■ **DIRECTIONS**
Print every entry exactly as it appears, but skip the pictures.

■ **RECORDS TO PROCESS**
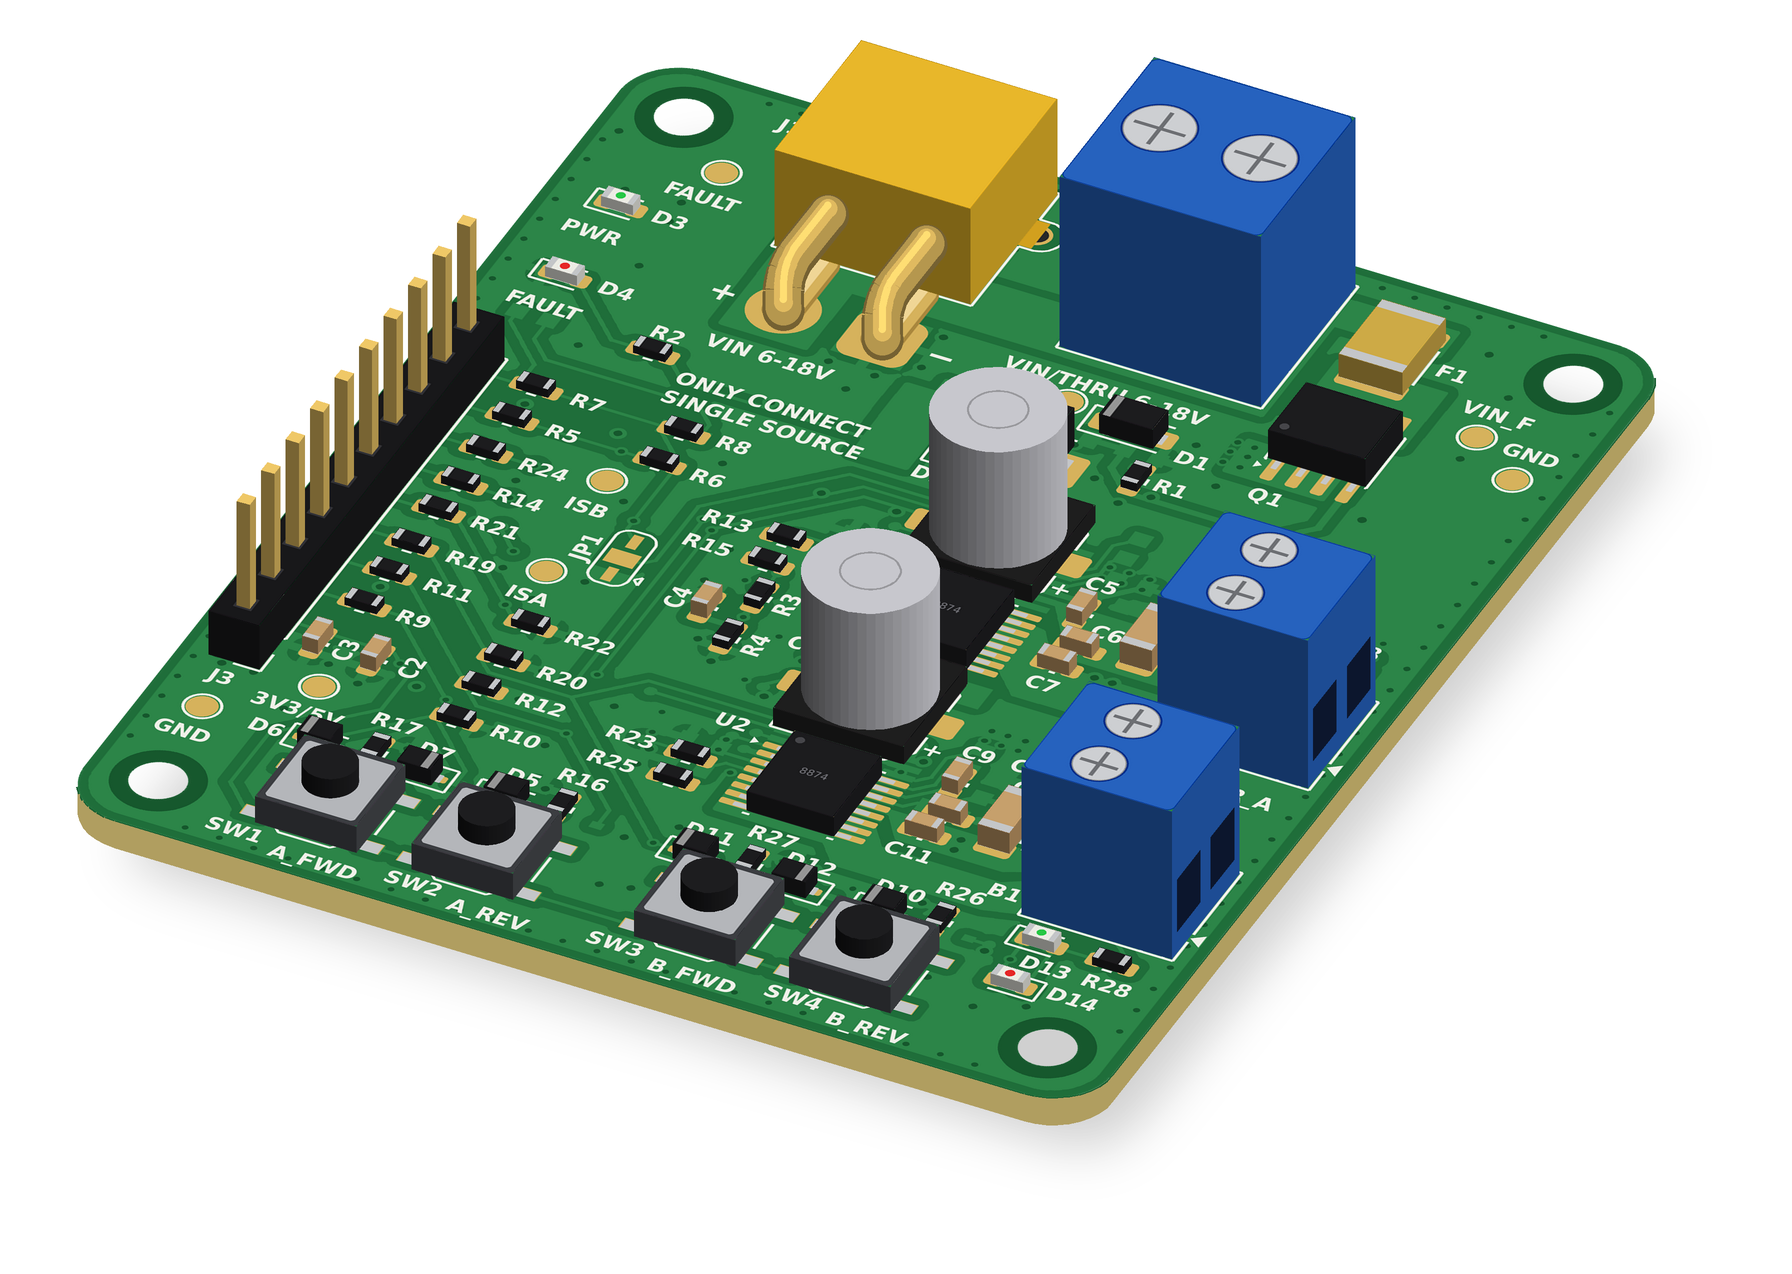
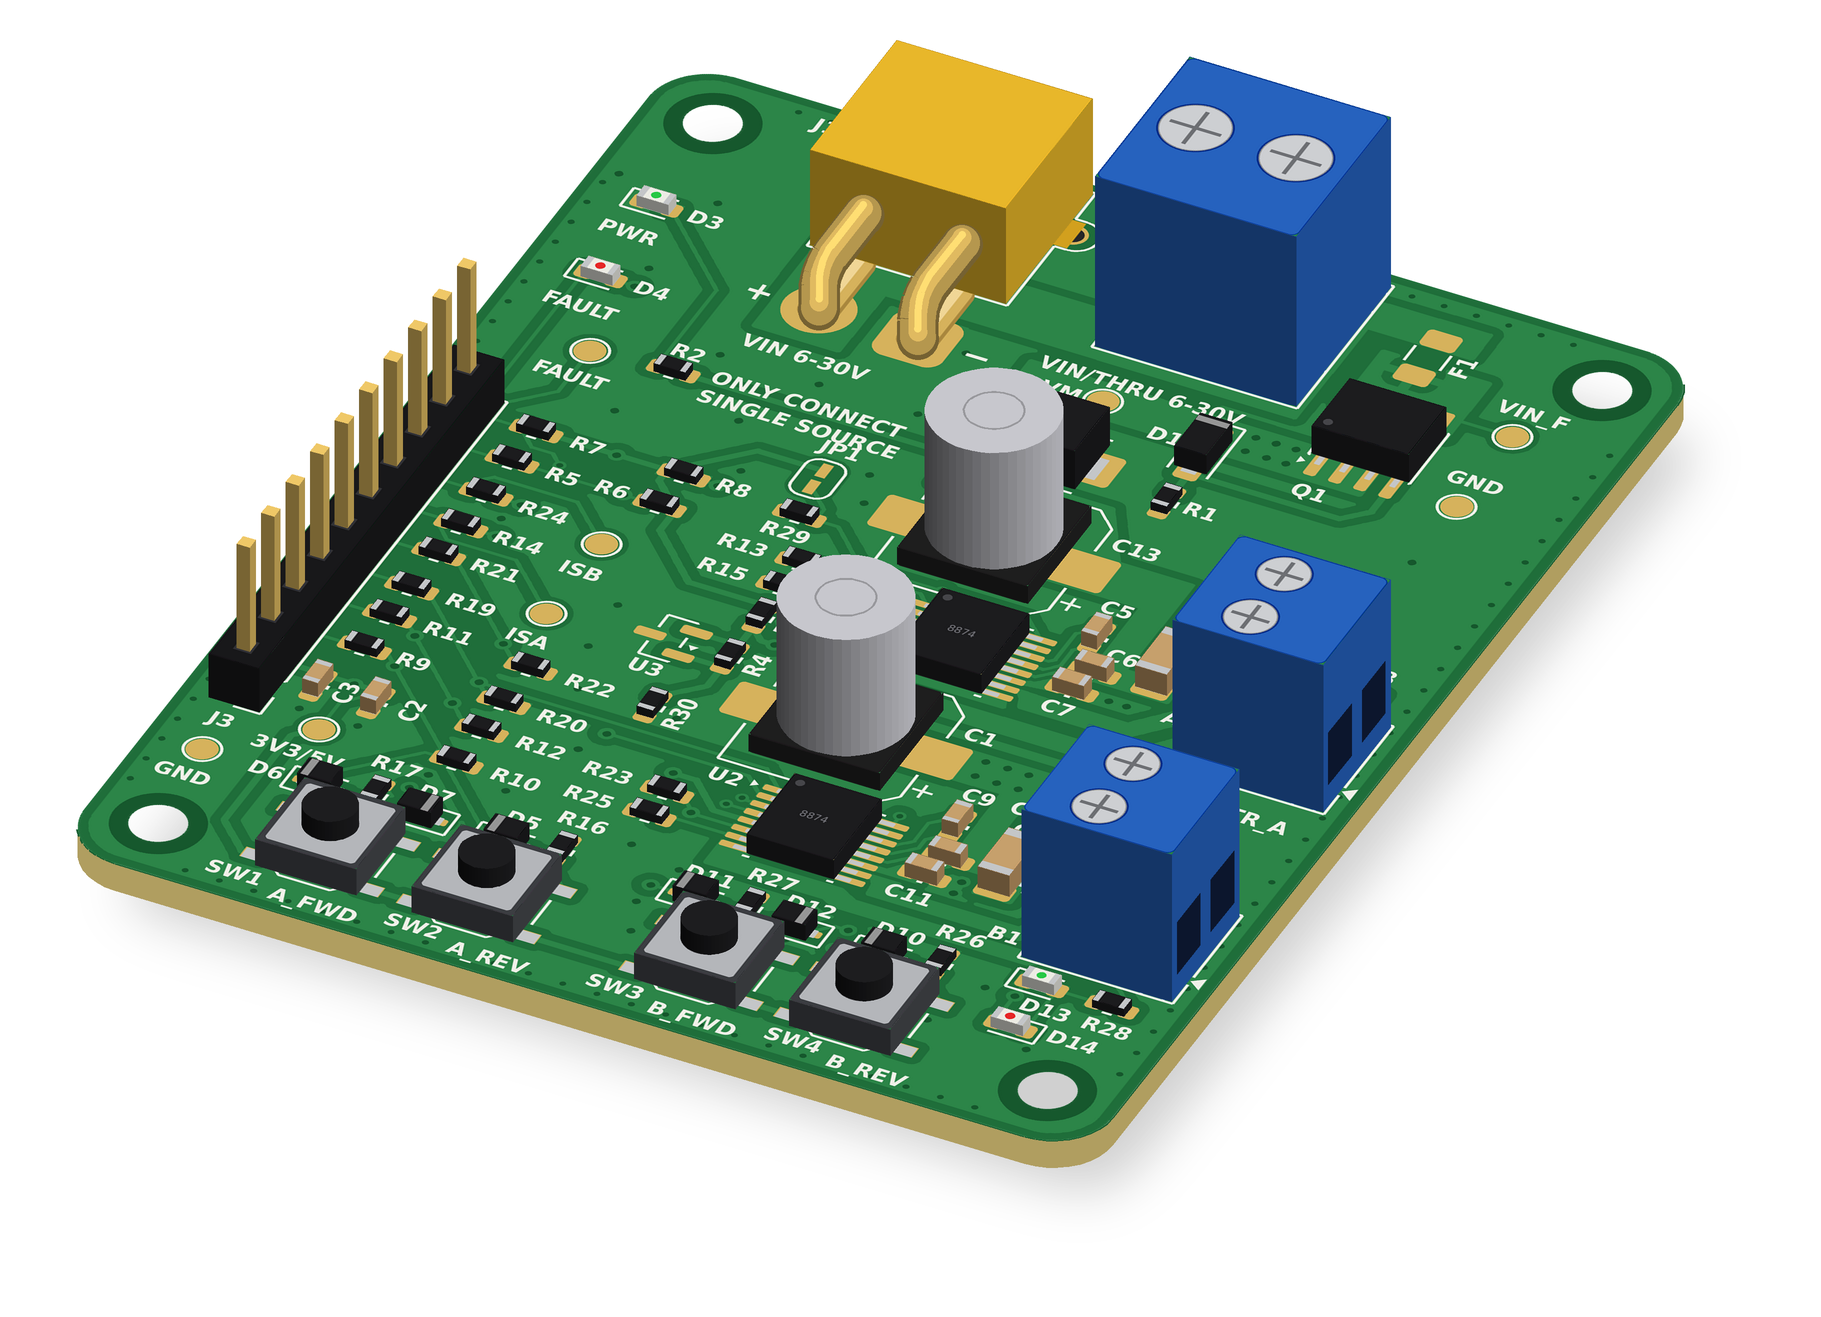
Docs: board images from revised PCB; F1 is a fast-acting high-I2t fuse
Claude-Session: https://claude.ai/code/session_01XXg2TNx117Z3k1hh7we5dc

Changed region(s): [[0.0312, 0.0306, 0.9375, 0.8878], [0.4688, 0.0306, 0.5625, 0.0612]]

diff --git a/python/pingoblin_motor/board.py b/python/pingoblin_motor/board.py
@@ -87,7 +87,7 @@ class MotorBoard:
             a_options: Keyword arguments for motor A only (override `motor_options`).
             b_options: Keyword arguments for motor B only.
             fuse_rating: The board's continuous current rating (A), for `BOARD_OVERLOAD`.
-                The on-board 4 A slow-blow fuse allows 3 A continuously.
+                The on-board 4 A fast-acting (high I2t) fuse allows 3 A continuously.
 
         Raises:
             ConfigError: Invalid mode, voltage, names or pins, or a `fault_pin` already used

diff --git a/micropython/pingoblin_motor.py b/micropython/pingoblin_motor.py
@@ -1204,7 +1204,7 @@ class MotorBoard:
             a_options: Keyword arguments for motor A only.
             b_options: Keyword arguments for motor B only.
             fuse_rating: The board's continuous current rating (A), for `BOARD_OVERLOAD`.
-                The on-board 4 A slow-blow fuse allows 3 A continuously.
+                The on-board 4 A fast-acting (high I2t) fuse allows 3 A continuously.
 
         Raises:
             ConfigError: Invalid mode, voltage, names or pins, or a `fault_pin` already used by

diff --git a/docs/guide/board-overview.md b/docs/guide/board-overview.md
@@ -41,7 +41,7 @@ See [Test buttons and LEDs](buttons-leds.md) for how the buttons behave with a h
 | Ref | Part | Role |
 | --- | --- | --- |
 | U1, U2 | TI DRV8874 | H-bridge drivers for motors A and B |
-| F1 | 4 A slow-blow fuse | Disconnects the board if an internal fault or an over-voltage supply makes it draw excessive current. Not resettable |
+| F1 | 4 A fast-acting fuse (high I²t, tolerates inrush) | Disconnects the board if an internal fault or an over-voltage supply makes it draw excessive current. Not resettable |
 | Q1 | P-channel MOSFET | Reverse-polarity protection |
 | D2 | SMBJ30A | Surge suppressor on the motor supply |
 | C13, C1 | 220 µF (×2) | Bulk capacitors, one beside each driver (U1, U2) |

diff --git a/docs/guide/specifications.md b/docs/guide/specifications.md
@@ -8,7 +8,7 @@
 | Default state | Drivers awake (nSLEEP pulled high); EN and PH pulled low, so motors are braked |
 | Motor channels | 2, bidirectional |
 | Continuous current per motor | About 1.5–2 A at 25 °C (to be confirmed by prototype thermal tests) |
-| Total board current | 3 A continuous (4 A slow-blow fuse, not resettable) |
+| Total board current | 3 A continuous (4 A fast-acting fuse, not resettable) |
 | Current limit per motor | About 3.0 A, fixed (independent of VLOGIC) |
 | Current-sense output | 0.675 V per amp |
 | PWM frequency | Up to 100 kHz (20 kHz recommended, which is above human hearing) |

■ **TASK RESPONSE**
Docs: board images from revised PCB; F1 is a fast-acting high-I2t fuse
Claude-Session: https://claude.ai/code/session_01XXg2TNx117Z3k1hh7we5dc

Changed region(s): [[0.0312, 0.0306, 0.9375, 0.8878], [0.4688, 0.0306, 0.5625, 0.0612]]

diff --git a/python/pingoblin_motor/board.py b/python/pingoblin_motor/board.py
@@ -87,7 +87,7 @@ class MotorBoard:
             a_options: Keyword arguments for motor A only (override `motor_options`).
             b_options: Keyword arguments for motor B only.
             fuse_rating: The board's continuous current rating (A), for `BOARD_OVERLOAD`.
-                The on-board 4 A slow-blow fuse allows 3 A continuously.
+                The on-board 4 A fast-acting (high I2t) fuse allows 3 A continuously.
 
         Raises:
             ConfigError: Invalid mode, voltage, names or pins, or a `fault_pin` already used

diff --git a/micropython/pingoblin_motor.py b/micropython/pingoblin_motor.py
@@ -1204,7 +1204,7 @@ class MotorBoard:
             a_options: Keyword arguments for motor A only.
             b_options: Keyword arguments for motor B only.
             fuse_rating: The board's continuous current rating (A), for `BOARD_OVERLOAD`.
-                The on-board 4 A slow-blow fuse allows 3 A continuously.
+                The on-board 4 A fast-acting (high I2t) fuse allows 3 A continuously.
 
         Raises:
             ConfigError: Invalid mode, voltage, names or pins, or a `fault_pin` already used by

diff --git a/docs/guide/board-overview.md b/docs/guide/board-overview.md
@@ -41,7 +41,7 @@ See [Test buttons and LEDs](buttons-leds.md) for how the buttons behave with a h
 | Ref | Part | Role |
 | --- | --- | --- |
 | U1, U2 | TI DRV8874 | H-bridge drivers for motors A and B |
-| F1 | 4 A slow-blow fuse | Disconnects the board if an internal fault or an over-voltage supply makes it draw excessive current. Not resettable |
+| F1 | 4 A fast-acting fuse (high I²t, tolerates inrush) | Disconnects the board if an internal fault or an over-voltage supply makes it draw excessive current. Not resettable |
 | Q1 | P-channel MOSFET | Reverse-polarity protection |
 | D2 | SMBJ30A | Surge suppressor on the motor supply |
 | C13, C1 | 220 µF (×2) | Bulk capacitors, one beside each driver (U1, U2) |

diff --git a/docs/guide/specifications.md b/docs/guide/specifications.md
@@ -8,7 +8,7 @@
 | Default state | Drivers awake (nSLEEP pulled high); EN and PH pulled low, so motors are braked |
 | Motor channels | 2, bidirectional |
 | Continuous current per motor | About 1.5–2 A at 25 °C (to be confirmed by prototype thermal tests) |
-| Total board current | 3 A continuous (4 A slow-blow fuse, not resettable) |
+| Total board current | 3 A continuous (4 A fast-acting fuse, not resettable) |
 | Current limit per motor | About 3.0 A, fixed (independent of VLOGIC) |
 | Current-sense output | 0.675 V per amp |
 | PWM frequency | Up to 100 kHz (20 kHz recommended, which is above human hearing) |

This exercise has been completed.